The Stinkbug Plague

They’re feasting in your garden and invading your home

A number of Farmers Market customers have complained to me about stinkbugs in their vegetable gardens, and many have brought me tomatoes and peppers marred by punctures from stinkbugs. Some of the tomatoes show the creased cat facing similar to what I have mentioned seeing on peaches. Other tomatoes exhibit a puncture mark with the surrounding tissues turning brown.
    Another customer brought me several ears of corn, with the husk on, with much of the silk missing. After husking it, I saw puncture marks on half or more of the kernels.
    The symptoms that I found most interesting showed up as wart-like growths on the pods of okra and snap beans. Using a sharp knife, I sliced several of the warts and could easily see puncture marks.

In the Garden this Week

Divide and Conquer Perennials

    Now is the time to divide daylilies, hosta, astilbe and peonies.
    Dig them up with a generous ball of earth so that when you lift it, it falls apart. Then slam the clumps on the ground as hard as you can to shake as much soil from the roots as possible. Next use your hands to pull apart as many divisions as possible. For more difficult divisions, cut from the top down with a hatchet or Japanese gardener’s knife. Cut deep enough that the remaining roots can be pulled apart.
    Keep only the outer divisions and discard the divisions in the center of the clumps. Those are generally the mother plants and with age become infected with rot.

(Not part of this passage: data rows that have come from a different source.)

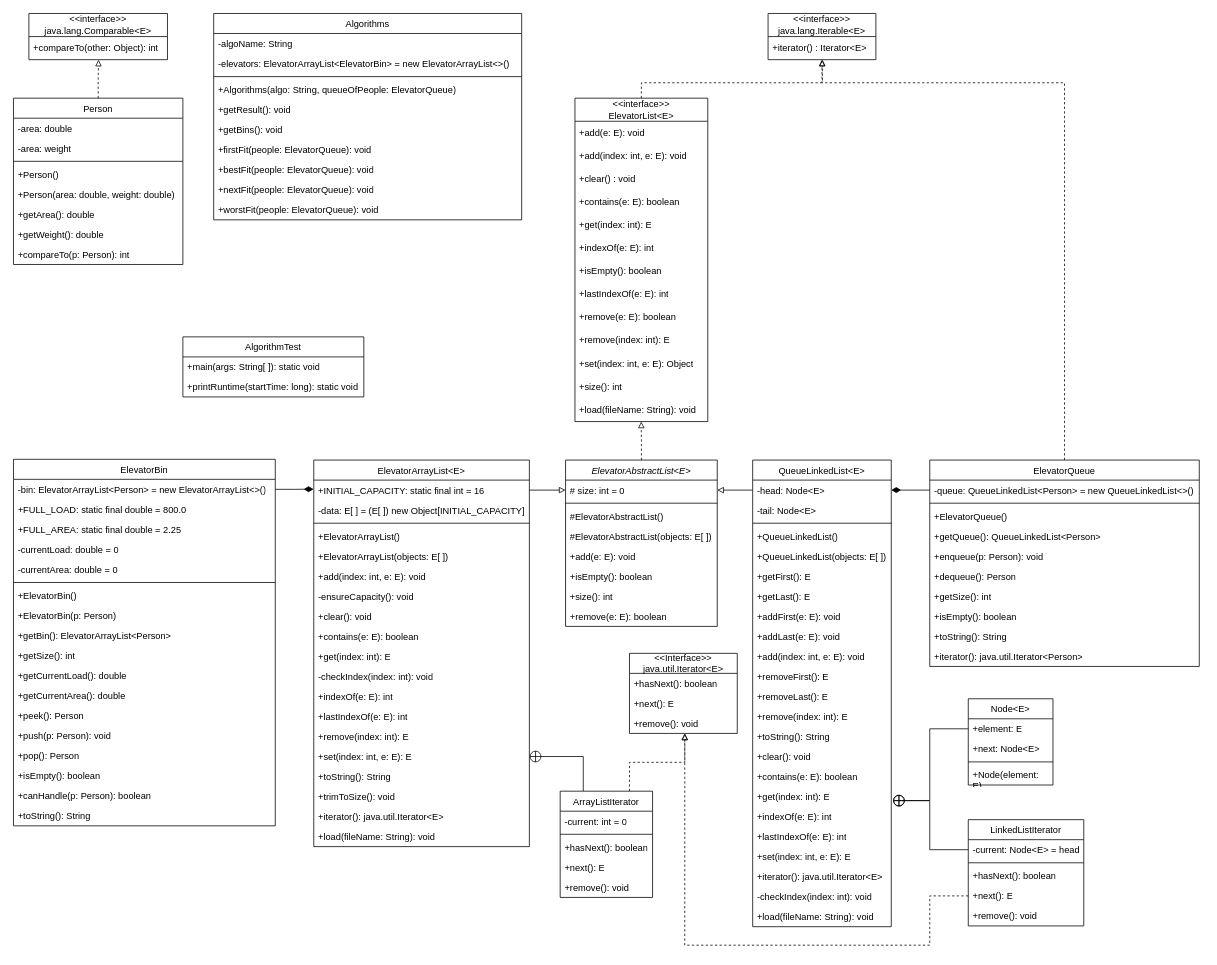
The draw.io diagram page "UML" (5 of 5) of flowcharts/flowcharts.drawio in Violetlily6060/Algorithm, before the edit. Source tidied: cells renumbered, new cells numbered last; positions are measured from the earlier drawing's top-left corner, leaving out a move shared by most shapes. Both pictures are drawn from the tidied source at 77%, with x=0, y=0 at pixel (13, 13).
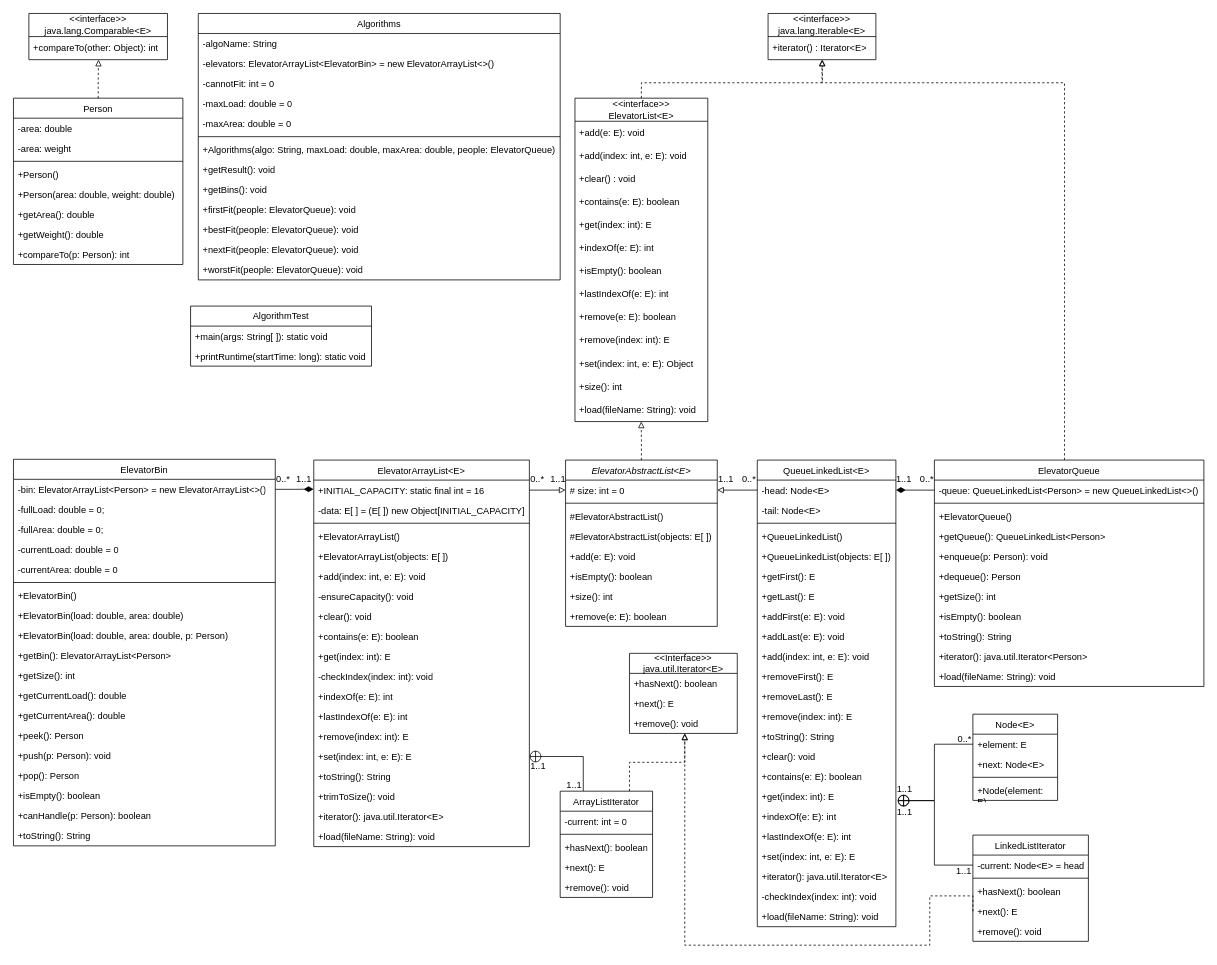
The same page after the edit.

Change to the diagram source:
```diff
@@
     <mxCell id="56" value="&lt;span style=&quot;font-weight: normal;&quot;&gt;QueueLinkedList&amp;lt;E&amp;gt;&lt;/span&gt;" style="swimlane;fontStyle=1;align=center;verticalAlign=top;horizontal=1;startSize=26;whiteSpace=wrap;html=1;" parent="1" vertex="1">
-      <mxGeometry x="960" y="580" width="180" height="606" as="geometry" />
+      <mxGeometry x="966" y="580" width="180" height="606" as="geometry" />
     </mxCell>
@@
     <mxCell id="84" value="&lt;span style=&quot;font-weight: normal;&quot;&gt;LinkedListIterator&lt;/span&gt;" style="swimlane;fontStyle=1;align=center;verticalAlign=top;horizontal=1;startSize=26;whiteSpace=wrap;html=1;" parent="1" vertex="1">
-      <mxGeometry x="1240" y="1047" width="150" height="138" as="geometry" />
+      <mxGeometry x="1246" y="1067" width="150" height="138" as="geometry" />
     </mxCell>
@@
     <mxCell id="90" value="&lt;span style=&quot;font-weight: normal;&quot;&gt;Node&amp;lt;E&amp;gt;&lt;/span&gt;" style="swimlane;fontStyle=1;align=center;verticalAlign=top;horizontal=1;startSize=26;whiteSpace=wrap;html=1;" parent="1" vertex="1">
-      <mxGeometry x="1240" y="890" width="110" height="112" as="geometry" />
+      <mxGeometry x="1246" y="910" width="110" height="112" as="geometry" />
     </mxCell>
@@
     <mxCell id="95" value="&lt;span style=&quot;font-weight: normal;&quot;&gt;ElevatorBin&lt;/span&gt;" style="swimlane;fontStyle=1;align=center;verticalAlign=top;horizontal=1;startSize=26;whiteSpace=wrap;html=1;" parent="1" vertex="1">
-      <mxGeometry y="579" width="340" height="476" as="geometry" />
+      <mxGeometry y="579" width="340" height="502" as="geometry" />
     </mxCell>
@@
-    <mxCell id="97" value="+FULL_LOAD: static final double = 800.0" style="text;strokeColor=none;fillColor=none;align=left;verticalAlign=top;spacingLeft=4;spacingRight=4;overflow=hidden;whiteSpace=wrap;html=1;" parent="95" vertex="1">
+    <mxCell id="97" value="-fullLoad: double = 0;" style="text;strokeColor=none;fillColor=none;align=left;verticalAlign=top;spacingLeft=4;spacingRight=4;overflow=hidden;whiteSpace=wrap;html=1;" parent="95" vertex="1">
       <mxGeometry y="52" width="340" height="26" as="geometry" />
     </mxCell>
-    <mxCell id="98" value="+FULL_AREA: static final double = 2.25" style="text;strokeColor=none;fillColor=none;align=left;verticalAlign=top;spacingLeft=4;spacingRight=4;overflow=hidden;whiteSpace=wrap;html=1;" parent="95" vertex="1">
+    <mxCell id="98" value="-fullArea: double = 0;" style="text;strokeColor=none;fillColor=none;align=left;verticalAlign=top;spacingLeft=4;spacingRight=4;overflow=hidden;whiteSpace=wrap;html=1;" parent="95" vertex="1">
       <mxGeometry y="78" width="340" height="26" as="geometry" />
     </mxCell>
@@
+    <mxCell id="160" value="+ElevatorBin(load: double, area: double)" style="text;strokeColor=none;fillColor=none;align=left;verticalAlign=top;spacingLeft=4;spacingRight=4;overflow=hidden;whiteSpace=wrap;html=1;" parent="95" vertex="1">
+      <mxGeometry y="190" width="340" height="26" as="geometry" />
+    </mxCell>
-    <mxCell id="103" value="+ElevatorBin(p: Person)" style="text;strokeColor=none;fillColor=none;align=left;verticalAlign=top;spacingLeft=4;spacingRight=4;overflow=hidden;whiteSpace=wrap;html=1;" parent="95" vertex="1">
-      <mxGeometry y="190" width="340" height="26" as="geometry" />
+    <mxCell id="103" value="+ElevatorBin(load: double, area: double, p: Person)" style="text;strokeColor=none;fillColor=none;align=left;verticalAlign=top;spacingLeft=4;spacingRight=4;overflow=hidden;whiteSpace=wrap;html=1;" parent="95" vertex="1">
+      <mxGeometry y="216" width="340" height="26" as="geometry" />
     </mxCell>
     <mxCell id="104" value="+getBin(): ElevatorArrayList&amp;lt;Person&amp;gt;" style="text;strokeColor=none;fillColor=none;align=left;verticalAlign=top;spacingLeft=4;spacingRight=4;overflow=hidden;whiteSpace=wrap;html=1;" parent="95" vertex="1">
-      <mxGeometry y="216" width="340" height="26" as="geometry" />
+      <mxGeometry y="242" width="340" height="26" as="geometry" />
     </mxCell>
     <mxCell id="105" value="+getSize(): int" style="text;strokeColor=none;fillColor=none;align=left;verticalAlign=top;spacingLeft=4;spacingRight=4;overflow=hidden;whiteSpace=wrap;html=1;" parent="95" vertex="1">
-      <mxGeometry y="242" width="340" height="26" as="geometry" />
+      <mxGeometry y="268" width="340" height="26" as="geometry" />
     </mxCell>
     <mxCell id="106" value="+getCurrentLoad(): double" style="text;strokeColor=none;fillColor=none;align=left;verticalAlign=top;spacingLeft=4;spacingRight=4;overflow=hidden;whiteSpace=wrap;html=1;" parent="95" vertex="1">
-      <mxGeometry y="268" width="340" height="26" as="geometry" />
+      <mxGeometry y="294" width="340" height="26" as="geometry" />
     </mxCell>
     <mxCell id="107" value="+getCurrentArea(): double" style="text;strokeColor=none;fillColor=none;align=left;verticalAlign=top;spacingLeft=4;spacingRight=4;overflow=hidden;whiteSpace=wrap;html=1;" parent="95" vertex="1">
-      <mxGeometry y="294" width="340" height="26" as="geometry" />
+      <mxGeometry y="320" width="340" height="26" as="geometry" />
     </mxCell>
     <mxCell id="108" value="+peek(): Person" style="text;strokeColor=none;fillColor=none;align=left;verticalAlign=top;spacingLeft=4;spacingRight=4;overflow=hidden;whiteSpace=wrap;html=1;" parent="95" vertex="1">
-      <mxGeometry y="320" width="340" height="26" as="geometry" />
+      <mxGeometry y="346" width="340" height="26" as="geometry" />
     </mxCell>
     <mxCell id="109" value="+push(p: Person): void" style="text;strokeColor=none;fillColor=none;align=left;verticalAlign=top;spacingLeft=4;spacingRight=4;overflow=hidden;whiteSpace=wrap;html=1;" parent="95" vertex="1">
-      <mxGeometry y="346" width="340" height="26" as="geometry" />
+      <mxGeometry y="372" width="340" height="26" as="geometry" />
     </mxCell>
     <mxCell id="110" value="+pop(): Person" style="text;strokeColor=none;fillColor=none;align=left;verticalAlign=top;spacingLeft=4;spacingRight=4;overflow=hidden;whiteSpace=wrap;html=1;" parent="95" vertex="1">
-      <mxGeometry y="372" width="340" height="26" as="geometry" />
+      <mxGeometry y="398" width="340" height="26" as="geometry" />
     </mxCell>
     <mxCell id="111" value="+isEmpty(): boolean" style="text;strokeColor=none;fillColor=none;align=left;verticalAlign=top;spacingLeft=4;spacingRight=4;overflow=hidden;whiteSpace=wrap;html=1;" parent="95" vertex="1">
-      <mxGeometry y="398" width="340" height="26" as="geometry" />
+      <mxGeometry y="424" width="340" height="26" as="geometry" />
     </mxCell>
     <mxCell id="112" value="+canHandle(p: Person): boolean" style="text;strokeColor=none;fillColor=none;align=left;verticalAlign=top;spacingLeft=4;spacingRight=4;overflow=hidden;whiteSpace=wrap;html=1;" parent="95" vertex="1">
-      <mxGeometry y="424" width="340" height="26" as="geometry" />
+      <mxGeometry y="450" width="340" height="26" as="geometry" />
     </mxCell>
     <mxCell id="113" value="+toString(): String" style="text;strokeColor=none;fillColor=none;align=left;verticalAlign=top;spacingLeft=4;spacingRight=4;overflow=hidden;whiteSpace=wrap;html=1;" parent="95" vertex="1">
-      <mxGeometry y="450" width="340" height="26" as="geometry" />
+      <mxGeometry y="476" width="340" height="26" as="geometry" />
     </mxCell>
@@
     <mxCell id="115" value="&lt;span style=&quot;font-weight: normal;&quot;&gt;ElevatorQueue&lt;/span&gt;" style="swimlane;fontStyle=1;align=center;verticalAlign=top;horizontal=1;startSize=26;whiteSpace=wrap;html=1;" parent="1" vertex="1">
-      <mxGeometry x="1190" y="580" width="350" height="268" as="geometry" />
+      <mxGeometry x="1196" y="580" width="350" height="294" as="geometry" />
     </mxCell>
@@
+    <mxCell id="161" value="+load(fileName: String): void" style="text;strokeColor=none;fillColor=none;align=left;verticalAlign=top;spacingLeft=4;spacingRight=4;overflow=hidden;whiteSpace=wrap;html=1;" parent="115" vertex="1">
+      <mxGeometry y="268" width="350" height="26" as="geometry" />
+    </mxCell>
@@
     <mxCell id="146" value="&lt;span style=&quot;font-weight: normal;&quot;&gt;Algorithms&lt;/span&gt;" style="swimlane;fontStyle=1;align=center;verticalAlign=top;horizontal=1;startSize=26;whiteSpace=wrap;html=1;" parent="1" vertex="1">
-      <mxGeometry x="260" width="400" height="268" as="geometry" />
+      <mxGeometry x="240" width="470" height="346" as="geometry" />
     </mxCell>
     <mxCell id="147" value="-algoName: String" style="text;strokeColor=none;fillColor=none;align=left;verticalAlign=top;spacingLeft=4;spacingRight=4;overflow=hidden;whiteSpace=wrap;html=1;" parent="146" vertex="1">
-      <mxGeometry y="26" width="400" height="26" as="geometry" />
+      <mxGeometry y="26" width="470" height="26" as="geometry" />
     </mxCell>
     <mxCell id="148" value="-elevators: ElevatorArrayList&amp;lt;ElevatorBin&amp;gt; = new ElevatorArrayList&amp;lt;&amp;gt;()" style="text;strokeColor=none;fillColor=none;align=left;verticalAlign=top;spacingLeft=4;spacingRight=4;overflow=hidden;whiteSpace=wrap;html=1;" parent="146" vertex="1">
-      <mxGeometry y="52" width="400" height="26" as="geometry" />
+      <mxGeometry y="52" width="470" height="26" as="geometry" />
     </mxCell>
+    <mxCell id="162" value="-cannotFit: int = 0" style="text;strokeColor=none;fillColor=none;align=left;verticalAlign=top;spacingLeft=4;spacingRight=4;overflow=hidden;whiteSpace=wrap;html=1;" parent="146" vertex="1">
+      <mxGeometry y="78" width="470" height="26" as="geometry" />
+    </mxCell>
+    <mxCell id="163" value="-maxLoad: double = 0" style="text;strokeColor=none;fillColor=none;align=left;verticalAlign=top;spacingLeft=4;spacingRight=4;overflow=hidden;whiteSpace=wrap;html=1;" parent="146" vertex="1">
+      <mxGeometry y="104" width="470" height="26" as="geometry" />
+    </mxCell>
+    <mxCell id="164" value="-maxArea: double = 0" style="text;strokeColor=none;fillColor=none;align=left;verticalAlign=top;spacingLeft=4;spacingRight=4;overflow=hidden;whiteSpace=wrap;html=1;" parent="146" vertex="1">
+      <mxGeometry y="130" width="470" height="26" as="geometry" />
+    </mxCell>
     <mxCell id="149" style="line;strokeWidth=1;fillColor=none;align=left;verticalAlign=middle;spacingTop=-1;spacingLeft=3;spacingRight=3;labelPosition=right;strokeColor=inherit;" parent="146" vertex="1">
-      <mxGeometry y="78" width="400" height="8" as="geometry" />
+      <mxGeometry y="156" width="470" height="8" as="geometry" />
     </mxCell>
-    <mxCell id="150" value="+Algorithms(algo: String, queueOfPeople: ElevatorQueue)" style="text;strokeColor=none;fillColor=none;align=left;verticalAlign=top;spacingLeft=4;spacingRight=4;overflow=hidden;whiteSpace=wrap;html=1;" parent="146" vertex="1">
-      <mxGeometry y="86" width="400" height="26" as="geometry" />
+    <mxCell id="150" value="+Algorithms(algo: String, maxLoad: double, maxArea: double, people: ElevatorQueue)" style="text;strokeColor=none;fillColor=none;align=left;verticalAlign=top;spacingLeft=4;spacingRight=4;overflow=hidden;whiteSpace=wrap;html=1;" parent="146" vertex="1">
+      <mxGeometry y="164" width="470" height="26" as="geometry" />
     </mxCell>
     <mxCell id="151" value="+getResult(): void" style="text;strokeColor=none;fillColor=none;align=left;verticalAlign=top;spacingLeft=4;spacingRight=4;overflow=hidden;whiteSpace=wrap;html=1;" parent="146" vertex="1">
-      <mxGeometry y="112" width="400" height="26" as="geometry" />
+      <mxGeometry y="190" width="470" height="26" as="geometry" />
     </mxCell>
     <mxCell id="152" value="+getBins(): void" style="text;strokeColor=none;fillColor=none;align=left;verticalAlign=top;spacingLeft=4;spacingRight=4;overflow=hidden;whiteSpace=wrap;html=1;" parent="146" vertex="1">
-      <mxGeometry y="138" width="400" height="26" as="geometry" />
+      <mxGeometry y="216" width="470" height="26" as="geometry" />
     </mxCell>
     <mxCell id="153" value="+firstFit(people: ElevatorQueue): void" style="text;strokeColor=none;fillColor=none;align=left;verticalAlign=top;spacingLeft=4;spacingRight=4;overflow=hidden;whiteSpace=wrap;html=1;" parent="146" vertex="1">
-      <mxGeometry y="164" width="400" height="26" as="geometry" />
+      <mxGeometry y="242" width="470" height="26" as="geometry" />
     </mxCell>
     <mxCell id="154" value="+bestFit(people: ElevatorQueue): void" style="text;strokeColor=none;fillColor=none;align=left;verticalAlign=top;spacingLeft=4;spacingRight=4;overflow=hidden;whiteSpace=wrap;html=1;" parent="146" vertex="1">
-      <mxGeometry y="190" width="400" height="26" as="geometry" />
+      <mxGeometry y="268" width="470" height="26" as="geometry" />
     </mxCell>
     <mxCell id="155" value="+nextFit(people: ElevatorQueue): void" style="text;strokeColor=none;fillColor=none;align=left;verticalAlign=top;spacingLeft=4;spacingRight=4;overflow=hidden;whiteSpace=wrap;html=1;" parent="146" vertex="1">
-      <mxGeometry y="216" width="400" height="26" as="geometry" />
+      <mxGeometry y="294" width="470" height="26" as="geometry" />
     </mxCell>
     <mxCell id="156" value="+worstFit(people: ElevatorQueue): void" style="text;strokeColor=none;fillColor=none;align=left;verticalAlign=top;spacingLeft=4;spacingRight=4;overflow=hidden;whiteSpace=wrap;html=1;" parent="146" vertex="1">
-      <mxGeometry y="242" width="400" height="26" as="geometry" />
+      <mxGeometry y="320" width="470" height="26" as="geometry" />
     </mxCell>
     <mxCell id="157" value="AlgorithmTest" style="swimlane;fontStyle=0;horizontal=1;startSize=26;fillColor=none;whiteSpace=wrap;html=1;" parent="1" vertex="1">
-      <mxGeometry x="220" y="420" width="235" height="78" as="geometry" />
+      <mxGeometry x="230" y="380" width="235" height="78" as="geometry" />
     </mxCell>
@@
+    <mxCell id="165" value="0..*" style="text;html=1;align=center;verticalAlign=middle;strokeColor=none;fillColor=none;" parent="1" vertex="1">
+      <mxGeometry x="1166" y="590" width="40" height="30" as="geometry" />
+    </mxCell>
+    <mxCell id="166" value="1..1" style="text;html=1;align=center;verticalAlign=middle;strokeColor=none;fillColor=none;" parent="1" vertex="1">
+      <mxGeometry x="1136" y="590" width="40" height="30" as="geometry" />
+    </mxCell>
+    <mxCell id="167" value="0..*" style="text;html=1;align=center;verticalAlign=middle;strokeColor=none;fillColor=none;" parent="1" vertex="1">
+      <mxGeometry x="934.8" y="590" width="40" height="30" as="geometry" />
+    </mxCell>
+    <mxCell id="168" value="1..1" style="text;html=1;align=center;verticalAlign=middle;strokeColor=none;fillColor=none;" parent="1" vertex="1">
+      <mxGeometry x="904.8" y="590" width="40" height="30" as="geometry" />
+    </mxCell>
+    <mxCell id="169" value="1..1" style="text;html=1;align=center;verticalAlign=middle;strokeColor=none;fillColor=none;" parent="1" vertex="1">
+      <mxGeometry x="687.2" y="590" width="40" height="30" as="geometry" />
+    </mxCell>
+    <mxCell id="170" value="0..*" style="text;html=1;align=center;verticalAlign=middle;strokeColor=none;fillColor=none;" parent="1" vertex="1">
+      <mxGeometry x="660" y="590" width="40" height="30" as="geometry" />
+    </mxCell>
+    <mxCell id="171" value="1..1" style="text;html=1;align=center;verticalAlign=middle;strokeColor=none;fillColor=none;" parent="1" vertex="1">
+      <mxGeometry x="357.2" y="590" width="40" height="30" as="geometry" />
+    </mxCell>
+    <mxCell id="172" value="0..*" style="text;html=1;align=center;verticalAlign=middle;strokeColor=none;fillColor=none;" parent="1" vertex="1">
+      <mxGeometry x="330" y="590" width="40" height="30" as="geometry" />
+    </mxCell>
+    <mxCell id="173" value="1..1" style="text;html=1;align=center;verticalAlign=middle;strokeColor=none;fillColor=none;" parent="1" vertex="1">
+      <mxGeometry x="1137" y="992" width="40" height="30" as="geometry" />
+    </mxCell>
+    <mxCell id="174" value="0..*" style="text;html=1;align=center;verticalAlign=middle;strokeColor=none;fillColor=none;" parent="1" vertex="1">
+      <mxGeometry x="1215" y="927" width="40" height="30" as="geometry" />
+    </mxCell>
+    <mxCell id="175" value="1..1" style="text;html=1;align=center;verticalAlign=middle;strokeColor=none;fillColor=none;" parent="1" vertex="1">
+      <mxGeometry x="1214" y="1099" width="40" height="30" as="geometry" />
+    </mxCell>
+    <mxCell id="176" value="1..1" style="text;html=1;align=center;verticalAlign=middle;strokeColor=none;fillColor=none;" parent="1" vertex="1">
+      <mxGeometry x="1137" y="1022" width="40" height="30" as="geometry" />
+    </mxCell>
+    <mxCell id="177" value="1..1" style="text;html=1;align=center;verticalAlign=middle;strokeColor=none;fillColor=none;" parent="1" vertex="1">
+      <mxGeometry x="661" y="963" width="40" height="30" as="geometry" />
+    </mxCell>
+    <mxCell id="178" value="1..1" style="text;html=1;align=center;verticalAlign=middle;strokeColor=none;fillColor=none;" parent="1" vertex="1">
+      <mxGeometry x="708" y="988" width="40" height="30" as="geometry" />
+    </mxCell>
```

    Many of the pears growing on my Warren pear tree are exhibiting cat facing and visible puncture marks. The only fruits that have not exhibited stinkbug damage are the persimmons and the figs. Yet as the figs ripen, I see stinkbugs crawling on them.
    Stinkbugs have been most severe from Prince George’s County to upper Baltimore County. So far, southern counties like Calvert and St. Mary’s have been largely spared. Next year will be different.
    An entomologist at the University of Maryland warns that we can expect a plague of Biblical proportions in years to come. Next year, they’re anticipated to spread statewide, causing damage three times more severe.
    A number of research projects are under way investigating natural predators of the stinkbug and the use against them of safe pesticides with short residual properties. Until then, swat them, stomp them or drown them in soapy water.

Block the Invasion

    Already, the home invasion is beginning. For under $30, you can buy commercial traps baited with pheromones or light. They work, but only in small areas.
    If you want to try trapping them, it’s cheaper to build your own nighttime trap.
    Here’s how:
    Cut off the top of a two-liter soda bottle just below the curve. Save the top. Insert a battery-operated night light in the bottom of the bottle. Invert the cut top on the bottle to form a funnel. Run masking tape up and down the outside of the bottle in a half-dozen places, from the edge of the funnel down. Use the ends of the tape to secure the bottle to a flat surface.
    The light attracts the stinkbugs, and the vertical strips of masking tape allow them to climb up the sides of the bottle and fall into the funnel, thence into the bottle. Once inside the bottle, they cannot escape.